(Difference listings)
'''

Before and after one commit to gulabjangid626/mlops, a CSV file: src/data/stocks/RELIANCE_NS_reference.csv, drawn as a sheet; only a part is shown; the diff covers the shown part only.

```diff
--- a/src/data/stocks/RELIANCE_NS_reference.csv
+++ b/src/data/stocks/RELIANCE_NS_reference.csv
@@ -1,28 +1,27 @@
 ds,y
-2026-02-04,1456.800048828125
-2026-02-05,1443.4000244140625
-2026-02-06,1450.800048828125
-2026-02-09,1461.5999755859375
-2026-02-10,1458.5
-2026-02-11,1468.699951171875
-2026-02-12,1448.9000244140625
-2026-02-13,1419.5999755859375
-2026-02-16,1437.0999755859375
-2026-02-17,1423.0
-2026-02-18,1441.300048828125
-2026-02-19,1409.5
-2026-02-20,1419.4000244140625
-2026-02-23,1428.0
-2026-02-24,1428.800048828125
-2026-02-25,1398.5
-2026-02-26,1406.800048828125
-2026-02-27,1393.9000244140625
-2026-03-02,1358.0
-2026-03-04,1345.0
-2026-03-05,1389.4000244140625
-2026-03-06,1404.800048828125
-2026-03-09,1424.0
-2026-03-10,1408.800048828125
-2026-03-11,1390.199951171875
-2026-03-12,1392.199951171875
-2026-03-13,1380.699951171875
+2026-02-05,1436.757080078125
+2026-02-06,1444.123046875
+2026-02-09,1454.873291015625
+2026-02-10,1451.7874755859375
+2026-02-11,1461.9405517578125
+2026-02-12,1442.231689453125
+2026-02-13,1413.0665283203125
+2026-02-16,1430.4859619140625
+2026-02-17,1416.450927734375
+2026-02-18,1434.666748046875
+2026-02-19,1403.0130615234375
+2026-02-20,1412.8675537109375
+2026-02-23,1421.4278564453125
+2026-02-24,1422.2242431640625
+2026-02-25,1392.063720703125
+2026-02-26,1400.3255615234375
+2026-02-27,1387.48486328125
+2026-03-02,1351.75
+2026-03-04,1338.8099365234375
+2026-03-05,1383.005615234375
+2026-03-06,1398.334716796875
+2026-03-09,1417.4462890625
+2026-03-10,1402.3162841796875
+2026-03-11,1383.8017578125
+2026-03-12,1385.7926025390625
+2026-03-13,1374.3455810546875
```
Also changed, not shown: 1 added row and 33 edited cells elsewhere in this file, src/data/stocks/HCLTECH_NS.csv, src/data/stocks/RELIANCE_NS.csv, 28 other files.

'''

Task statement
All lines above holding the word "data" make up the answer; copy each one.

Response to this exercise
Before and after one commit to gulabjangid626/mlops, a CSV file: src/data/stocks/RELIANCE_NS_reference.csv, drawn as a sheet; only a part is shown; the diff covers the shown part only.
--- a/src/data/stocks/RELIANCE_NS_reference.csv
+++ b/src/data/stocks/RELIANCE_NS_reference.csv
Also changed, not shown: 1 added row and 33 edited cells elsewhere in this file, src/data/stocks/HCLTECH_NS.csv, src/data/stocks/RELIANCE_NS.csv, 28 other files.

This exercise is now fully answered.